Itemized modification records
....

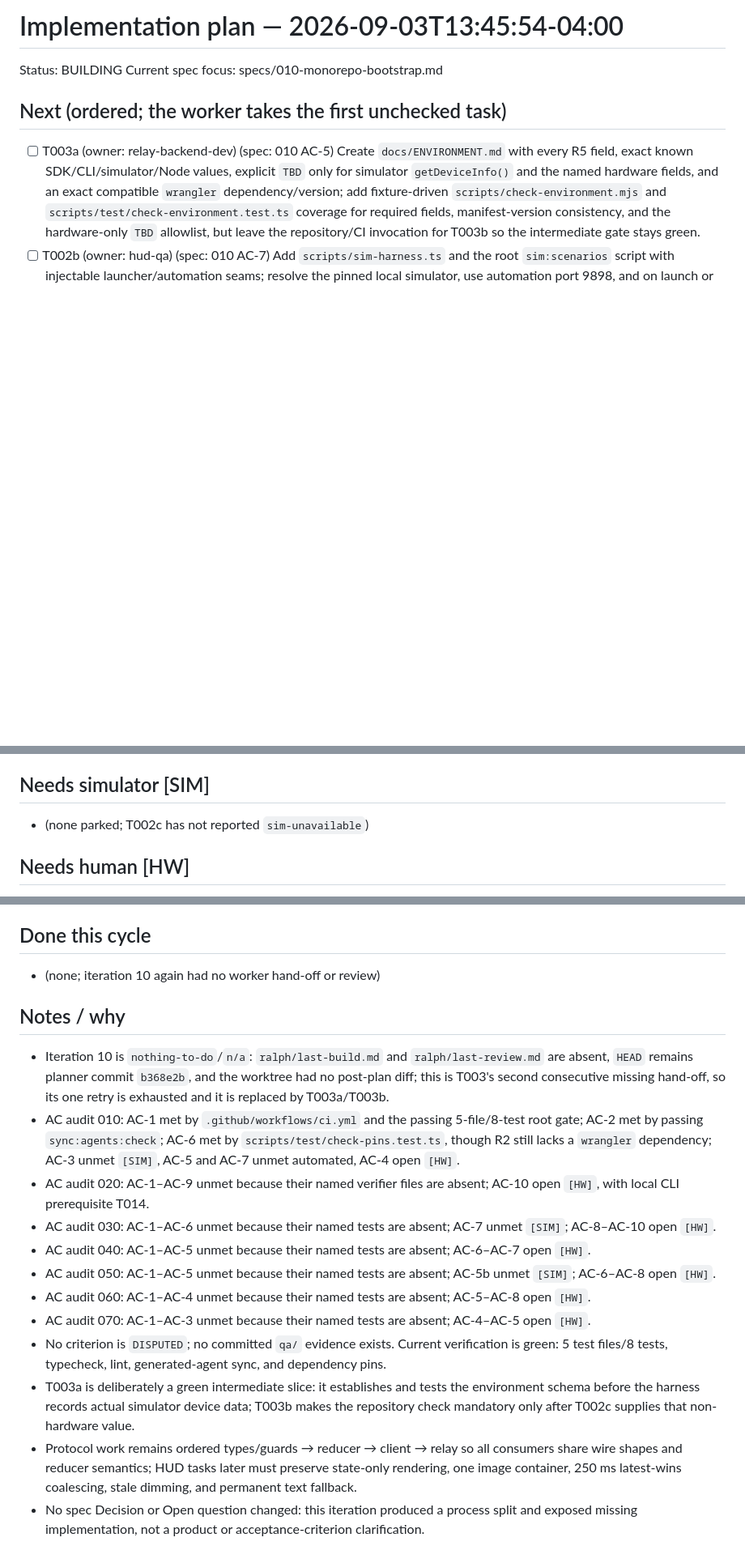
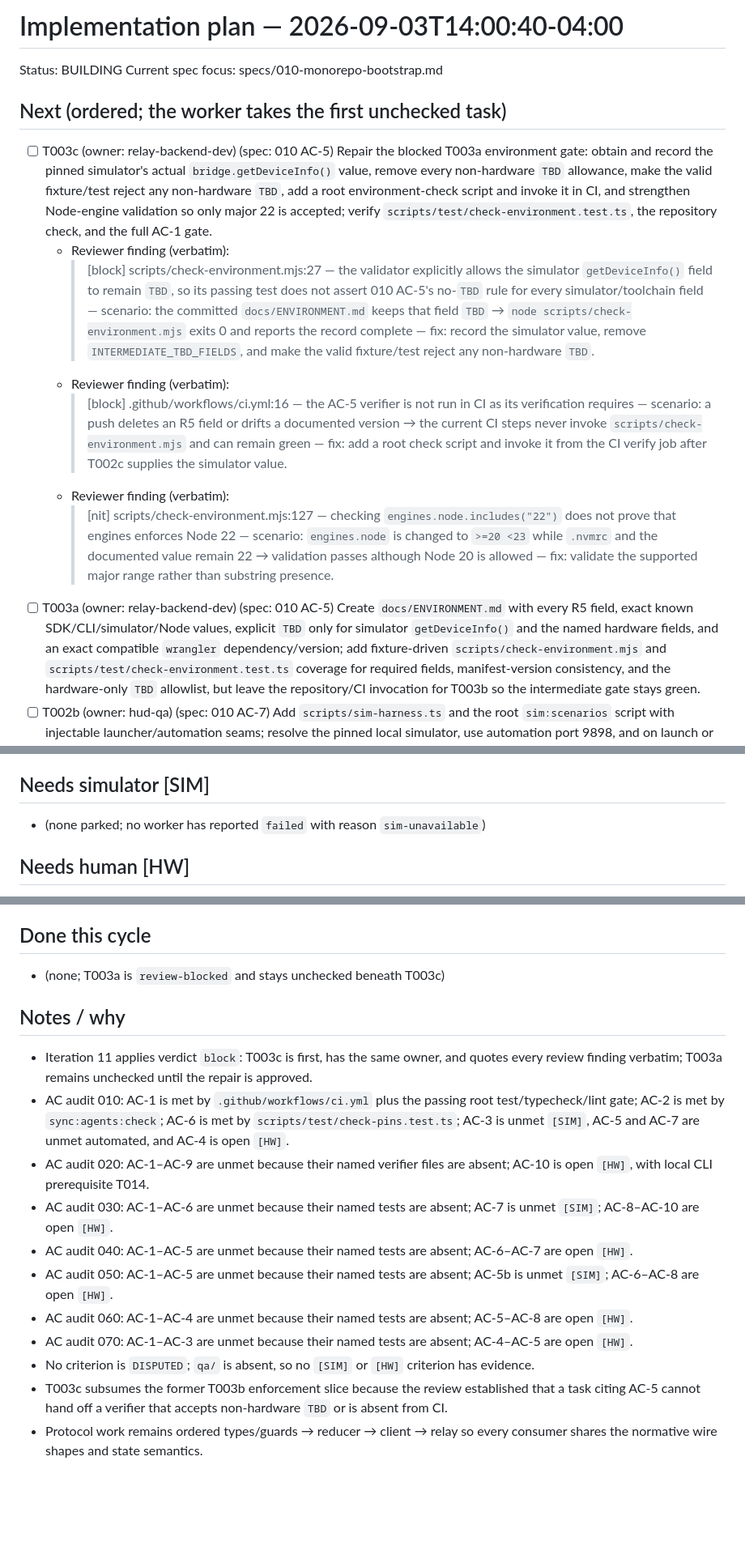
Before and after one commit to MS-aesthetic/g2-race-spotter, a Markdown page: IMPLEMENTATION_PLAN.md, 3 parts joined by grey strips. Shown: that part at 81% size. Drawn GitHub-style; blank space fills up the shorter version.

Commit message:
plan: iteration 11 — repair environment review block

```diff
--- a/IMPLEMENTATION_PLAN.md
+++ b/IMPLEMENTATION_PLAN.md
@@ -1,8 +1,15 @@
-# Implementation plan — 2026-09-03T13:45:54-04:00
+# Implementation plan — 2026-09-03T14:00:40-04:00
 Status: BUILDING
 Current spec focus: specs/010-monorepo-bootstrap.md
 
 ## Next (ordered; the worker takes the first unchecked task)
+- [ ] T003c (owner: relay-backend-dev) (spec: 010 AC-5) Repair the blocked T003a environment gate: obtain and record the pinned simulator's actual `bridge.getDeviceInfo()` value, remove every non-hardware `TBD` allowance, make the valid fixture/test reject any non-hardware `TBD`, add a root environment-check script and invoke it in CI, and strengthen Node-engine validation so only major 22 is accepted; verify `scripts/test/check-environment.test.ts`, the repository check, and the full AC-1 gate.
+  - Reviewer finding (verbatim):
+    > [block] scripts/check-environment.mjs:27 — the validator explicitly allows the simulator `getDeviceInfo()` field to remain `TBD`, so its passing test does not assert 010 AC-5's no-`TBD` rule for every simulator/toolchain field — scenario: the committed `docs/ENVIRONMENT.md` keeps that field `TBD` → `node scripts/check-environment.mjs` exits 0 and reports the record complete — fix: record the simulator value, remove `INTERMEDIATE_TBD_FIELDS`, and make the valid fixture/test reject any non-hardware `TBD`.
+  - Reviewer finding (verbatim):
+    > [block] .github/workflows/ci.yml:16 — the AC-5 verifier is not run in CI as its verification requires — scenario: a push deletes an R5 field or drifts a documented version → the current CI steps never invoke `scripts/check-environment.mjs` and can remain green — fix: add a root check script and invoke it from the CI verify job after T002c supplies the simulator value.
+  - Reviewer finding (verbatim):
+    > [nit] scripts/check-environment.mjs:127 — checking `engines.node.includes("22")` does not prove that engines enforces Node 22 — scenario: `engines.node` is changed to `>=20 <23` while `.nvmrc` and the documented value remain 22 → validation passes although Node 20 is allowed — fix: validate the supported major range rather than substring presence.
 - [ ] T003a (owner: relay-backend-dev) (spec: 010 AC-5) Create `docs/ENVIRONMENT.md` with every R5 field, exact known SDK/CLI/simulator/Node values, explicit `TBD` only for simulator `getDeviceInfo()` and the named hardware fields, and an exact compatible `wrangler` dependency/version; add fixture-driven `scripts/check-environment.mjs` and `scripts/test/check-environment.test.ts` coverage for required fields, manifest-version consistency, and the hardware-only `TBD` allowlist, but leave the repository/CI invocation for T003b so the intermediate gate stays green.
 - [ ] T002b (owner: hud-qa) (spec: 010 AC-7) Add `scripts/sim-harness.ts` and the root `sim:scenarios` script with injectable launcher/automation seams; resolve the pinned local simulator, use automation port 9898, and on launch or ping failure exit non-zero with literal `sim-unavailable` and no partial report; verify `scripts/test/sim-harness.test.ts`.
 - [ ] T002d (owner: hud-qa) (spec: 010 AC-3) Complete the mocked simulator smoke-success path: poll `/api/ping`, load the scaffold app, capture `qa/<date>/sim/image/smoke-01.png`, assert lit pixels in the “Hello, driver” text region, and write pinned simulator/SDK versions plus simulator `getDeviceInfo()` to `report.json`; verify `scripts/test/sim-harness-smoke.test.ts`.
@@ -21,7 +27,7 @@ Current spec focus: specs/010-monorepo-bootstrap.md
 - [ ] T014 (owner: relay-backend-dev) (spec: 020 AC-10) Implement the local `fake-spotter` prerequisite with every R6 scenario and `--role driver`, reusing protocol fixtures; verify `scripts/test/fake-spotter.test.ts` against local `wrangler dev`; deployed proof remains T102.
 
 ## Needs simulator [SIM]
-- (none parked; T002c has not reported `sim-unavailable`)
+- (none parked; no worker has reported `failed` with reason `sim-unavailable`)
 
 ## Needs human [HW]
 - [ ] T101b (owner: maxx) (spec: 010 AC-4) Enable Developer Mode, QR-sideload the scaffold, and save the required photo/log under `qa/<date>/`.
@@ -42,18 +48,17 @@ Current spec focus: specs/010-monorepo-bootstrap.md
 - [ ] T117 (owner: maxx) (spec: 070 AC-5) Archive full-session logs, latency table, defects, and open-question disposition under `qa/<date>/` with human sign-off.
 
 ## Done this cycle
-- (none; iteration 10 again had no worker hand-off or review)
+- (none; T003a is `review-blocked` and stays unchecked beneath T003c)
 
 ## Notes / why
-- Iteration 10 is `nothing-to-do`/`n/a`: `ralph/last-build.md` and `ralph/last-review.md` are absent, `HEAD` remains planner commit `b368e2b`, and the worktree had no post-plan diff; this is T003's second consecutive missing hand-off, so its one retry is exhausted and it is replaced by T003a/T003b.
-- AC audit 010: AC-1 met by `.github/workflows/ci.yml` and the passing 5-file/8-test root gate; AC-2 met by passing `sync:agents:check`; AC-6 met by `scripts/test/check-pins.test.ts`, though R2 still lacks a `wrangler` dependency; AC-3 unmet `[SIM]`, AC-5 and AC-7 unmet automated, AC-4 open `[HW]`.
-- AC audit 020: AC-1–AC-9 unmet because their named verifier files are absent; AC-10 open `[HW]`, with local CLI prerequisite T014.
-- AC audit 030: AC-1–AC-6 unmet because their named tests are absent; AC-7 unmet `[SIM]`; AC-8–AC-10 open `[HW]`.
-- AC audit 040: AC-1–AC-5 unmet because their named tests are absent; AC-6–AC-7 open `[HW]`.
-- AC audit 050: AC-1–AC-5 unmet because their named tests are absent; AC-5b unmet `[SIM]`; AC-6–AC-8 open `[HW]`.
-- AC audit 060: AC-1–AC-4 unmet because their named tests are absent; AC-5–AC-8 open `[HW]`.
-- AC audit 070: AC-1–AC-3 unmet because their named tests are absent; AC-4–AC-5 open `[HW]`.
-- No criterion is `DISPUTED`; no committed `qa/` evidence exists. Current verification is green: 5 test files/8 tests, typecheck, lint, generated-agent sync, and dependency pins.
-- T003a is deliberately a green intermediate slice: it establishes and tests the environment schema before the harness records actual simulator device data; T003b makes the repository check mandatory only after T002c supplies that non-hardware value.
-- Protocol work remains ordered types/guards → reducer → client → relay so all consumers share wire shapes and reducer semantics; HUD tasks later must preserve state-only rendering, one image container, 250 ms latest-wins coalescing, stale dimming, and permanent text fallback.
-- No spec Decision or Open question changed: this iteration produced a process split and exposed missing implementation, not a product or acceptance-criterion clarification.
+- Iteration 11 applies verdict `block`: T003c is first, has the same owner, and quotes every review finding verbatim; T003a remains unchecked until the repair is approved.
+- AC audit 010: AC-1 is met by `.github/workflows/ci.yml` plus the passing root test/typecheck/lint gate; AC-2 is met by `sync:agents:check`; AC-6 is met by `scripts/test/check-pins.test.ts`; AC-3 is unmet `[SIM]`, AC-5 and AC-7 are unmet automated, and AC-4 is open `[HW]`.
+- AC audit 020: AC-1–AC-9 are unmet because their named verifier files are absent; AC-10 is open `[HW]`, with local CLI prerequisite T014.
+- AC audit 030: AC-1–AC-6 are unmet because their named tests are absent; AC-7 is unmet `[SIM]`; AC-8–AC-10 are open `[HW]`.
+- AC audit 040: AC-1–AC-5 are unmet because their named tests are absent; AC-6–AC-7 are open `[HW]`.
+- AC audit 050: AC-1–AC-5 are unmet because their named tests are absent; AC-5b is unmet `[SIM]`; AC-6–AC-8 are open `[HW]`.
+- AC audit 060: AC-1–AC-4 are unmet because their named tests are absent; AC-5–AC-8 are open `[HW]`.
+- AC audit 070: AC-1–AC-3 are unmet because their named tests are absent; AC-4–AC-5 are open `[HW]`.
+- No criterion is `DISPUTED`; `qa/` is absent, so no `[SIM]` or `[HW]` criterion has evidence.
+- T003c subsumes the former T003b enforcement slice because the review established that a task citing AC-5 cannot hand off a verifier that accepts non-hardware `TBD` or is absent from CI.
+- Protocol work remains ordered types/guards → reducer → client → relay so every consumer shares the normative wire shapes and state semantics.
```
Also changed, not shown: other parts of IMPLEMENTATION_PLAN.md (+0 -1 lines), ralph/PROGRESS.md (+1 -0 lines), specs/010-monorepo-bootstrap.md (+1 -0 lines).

....

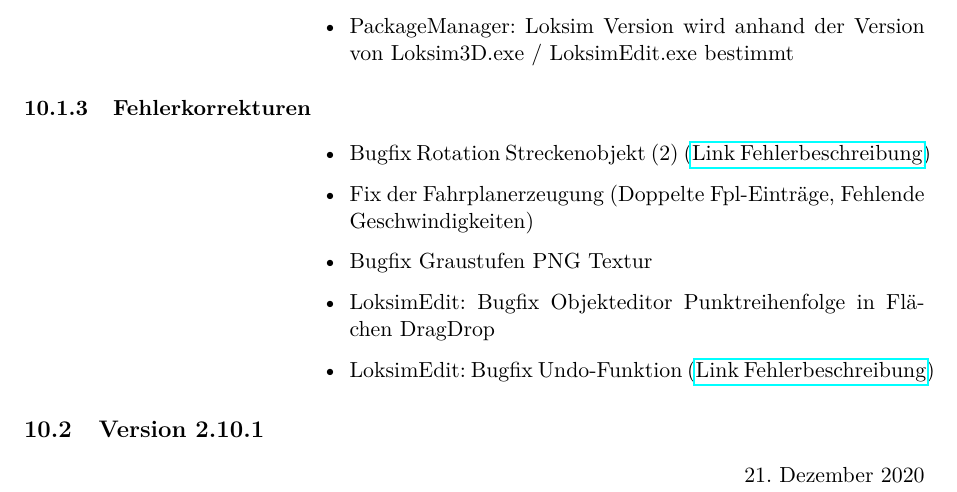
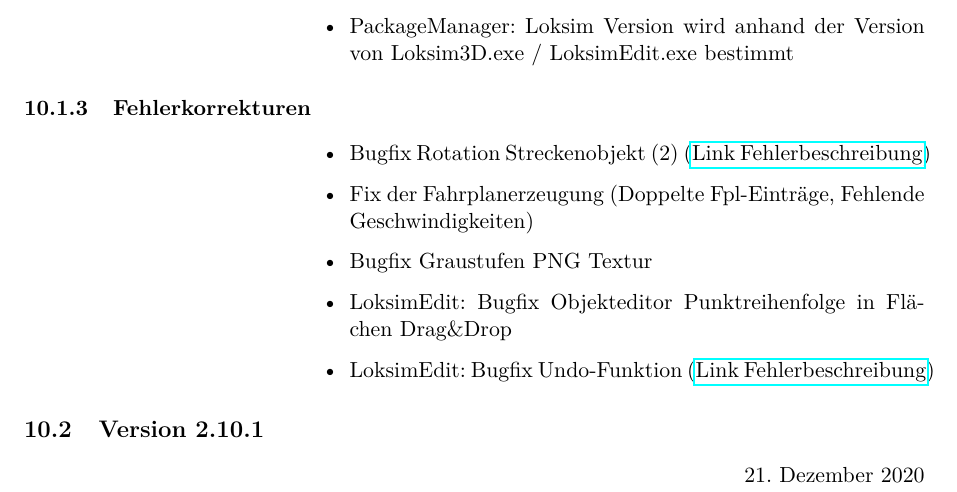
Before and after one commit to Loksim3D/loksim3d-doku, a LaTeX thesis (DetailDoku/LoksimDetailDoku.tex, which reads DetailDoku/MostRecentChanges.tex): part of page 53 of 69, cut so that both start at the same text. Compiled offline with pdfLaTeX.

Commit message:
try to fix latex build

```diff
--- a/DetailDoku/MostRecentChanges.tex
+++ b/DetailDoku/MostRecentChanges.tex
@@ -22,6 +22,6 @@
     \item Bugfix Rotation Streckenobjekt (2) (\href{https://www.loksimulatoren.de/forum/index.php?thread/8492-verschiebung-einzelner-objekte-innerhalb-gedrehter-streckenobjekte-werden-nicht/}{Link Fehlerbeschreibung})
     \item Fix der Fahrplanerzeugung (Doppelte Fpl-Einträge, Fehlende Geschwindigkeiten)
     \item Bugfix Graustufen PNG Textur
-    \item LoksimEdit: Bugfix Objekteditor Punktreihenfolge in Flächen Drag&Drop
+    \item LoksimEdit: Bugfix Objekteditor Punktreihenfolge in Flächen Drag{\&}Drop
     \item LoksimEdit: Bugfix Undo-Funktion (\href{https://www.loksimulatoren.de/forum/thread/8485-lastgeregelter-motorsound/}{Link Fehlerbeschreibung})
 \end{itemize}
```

....

▶ **THE TASK**
Read through the lines above and collect those that contain the string "ordered".

▶ **OUTPUT FOR THIS TASK**
 ## Next (ordered; the worker takes the first unchecked task)
-- Protocol work remains ordered types/guards → reducer → client → relay so all consumers share wire shapes and reducer semantics; HUD tasks later must preserve state-only rendering, one image container, 250 ms latest-wins coalescing, stale dimming, and permanent text fallback.
+- Protocol work remains ordered types/guards → reducer → client → relay so every consumer shares the normative wire shapes and state semantics.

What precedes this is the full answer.